→ DATA FOR THIS EXERCISE
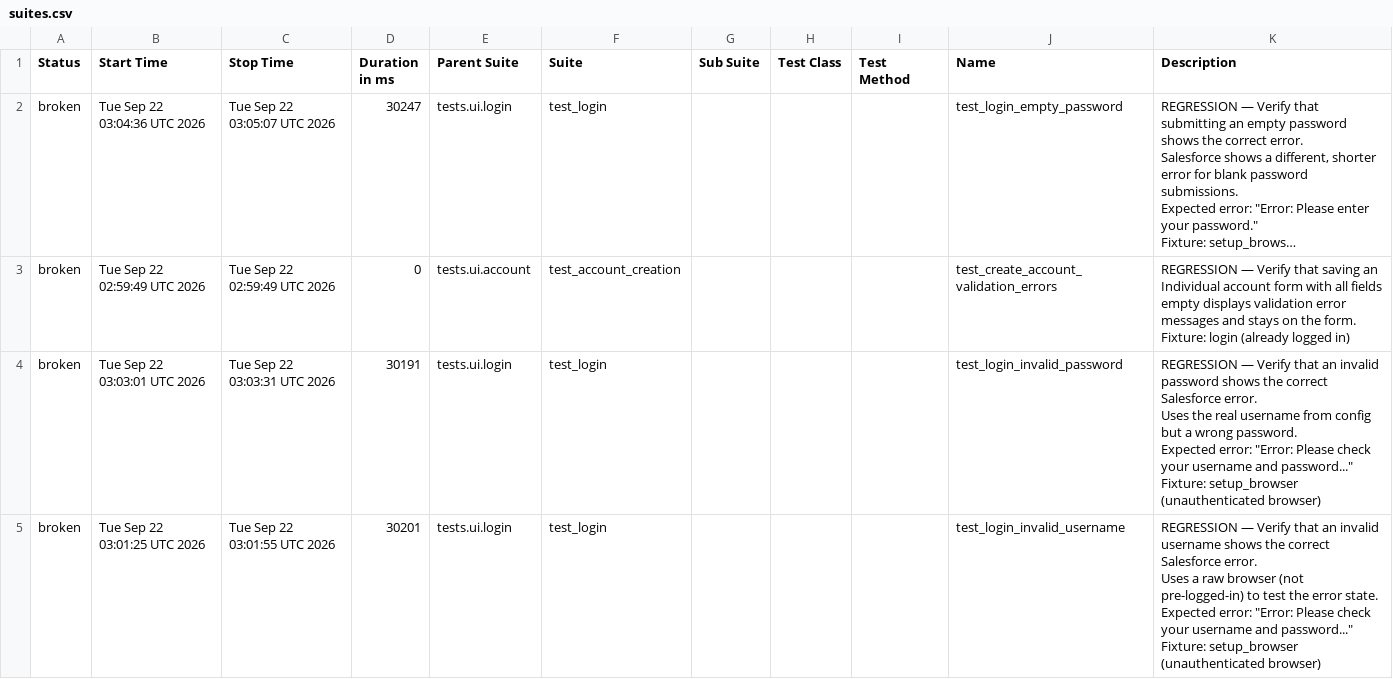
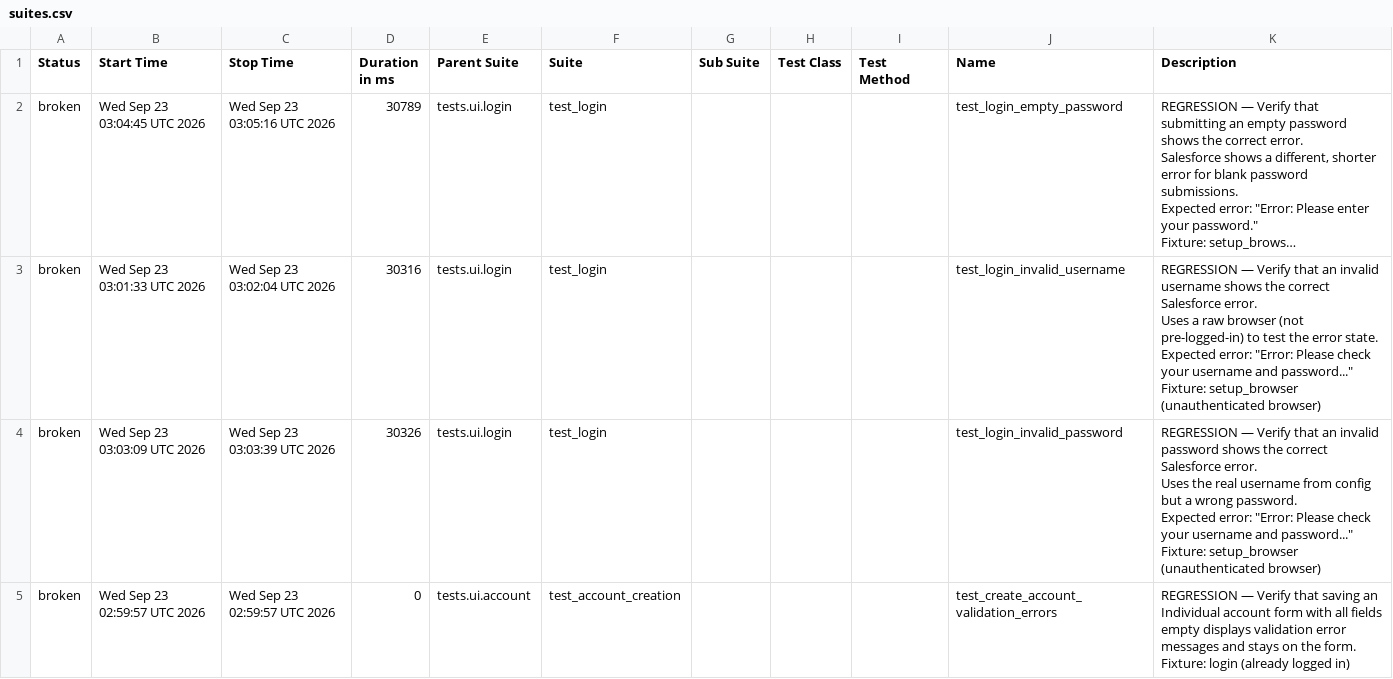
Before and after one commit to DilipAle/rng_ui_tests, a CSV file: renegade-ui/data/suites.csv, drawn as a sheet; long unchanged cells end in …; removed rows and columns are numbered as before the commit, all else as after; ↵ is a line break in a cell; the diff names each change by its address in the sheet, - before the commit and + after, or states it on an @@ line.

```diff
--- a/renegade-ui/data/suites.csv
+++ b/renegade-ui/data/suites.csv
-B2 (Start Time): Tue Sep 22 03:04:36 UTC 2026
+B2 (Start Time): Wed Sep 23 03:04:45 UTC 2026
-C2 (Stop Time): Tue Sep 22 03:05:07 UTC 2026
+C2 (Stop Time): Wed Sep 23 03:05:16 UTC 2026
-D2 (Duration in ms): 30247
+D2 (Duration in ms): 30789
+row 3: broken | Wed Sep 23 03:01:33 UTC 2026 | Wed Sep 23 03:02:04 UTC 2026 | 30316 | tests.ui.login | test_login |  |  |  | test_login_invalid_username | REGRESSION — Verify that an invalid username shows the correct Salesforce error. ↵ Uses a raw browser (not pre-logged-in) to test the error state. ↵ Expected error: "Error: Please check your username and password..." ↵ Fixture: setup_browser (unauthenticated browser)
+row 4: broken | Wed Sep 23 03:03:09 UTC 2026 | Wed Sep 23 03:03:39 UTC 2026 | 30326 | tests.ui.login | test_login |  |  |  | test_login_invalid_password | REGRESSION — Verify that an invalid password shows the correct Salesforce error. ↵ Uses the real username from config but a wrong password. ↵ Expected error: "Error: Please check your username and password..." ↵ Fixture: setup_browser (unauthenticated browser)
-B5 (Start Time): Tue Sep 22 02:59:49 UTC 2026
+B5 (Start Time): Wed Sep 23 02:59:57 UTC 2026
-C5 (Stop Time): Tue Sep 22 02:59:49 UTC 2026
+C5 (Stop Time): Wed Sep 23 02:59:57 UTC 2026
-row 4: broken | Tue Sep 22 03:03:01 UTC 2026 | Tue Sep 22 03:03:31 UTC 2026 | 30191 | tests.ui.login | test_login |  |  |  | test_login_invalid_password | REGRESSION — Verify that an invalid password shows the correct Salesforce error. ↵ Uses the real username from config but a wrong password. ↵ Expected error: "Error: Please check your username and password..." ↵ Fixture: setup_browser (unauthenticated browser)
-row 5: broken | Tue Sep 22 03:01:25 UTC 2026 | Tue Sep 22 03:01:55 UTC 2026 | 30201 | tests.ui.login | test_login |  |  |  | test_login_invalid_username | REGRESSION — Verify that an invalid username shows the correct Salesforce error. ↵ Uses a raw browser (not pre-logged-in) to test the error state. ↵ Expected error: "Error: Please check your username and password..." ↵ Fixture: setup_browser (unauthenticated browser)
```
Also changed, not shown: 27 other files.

...

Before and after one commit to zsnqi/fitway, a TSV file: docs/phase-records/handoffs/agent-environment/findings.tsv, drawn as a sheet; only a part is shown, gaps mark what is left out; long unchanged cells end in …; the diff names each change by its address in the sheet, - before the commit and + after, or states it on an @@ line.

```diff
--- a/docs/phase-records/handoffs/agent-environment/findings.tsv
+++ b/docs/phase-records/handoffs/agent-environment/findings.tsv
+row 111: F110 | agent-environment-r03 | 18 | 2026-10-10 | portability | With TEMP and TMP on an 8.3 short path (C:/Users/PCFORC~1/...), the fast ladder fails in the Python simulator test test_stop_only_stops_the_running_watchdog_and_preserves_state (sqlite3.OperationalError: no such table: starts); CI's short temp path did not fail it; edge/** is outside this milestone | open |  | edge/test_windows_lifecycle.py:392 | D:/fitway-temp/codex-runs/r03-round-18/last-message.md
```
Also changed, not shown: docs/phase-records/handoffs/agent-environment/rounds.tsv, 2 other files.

→ WHAT TO WORK ON
Your answer should be only a number: how many lines in the records hold the word "files".

→ RESULT FOR THIS TASK
2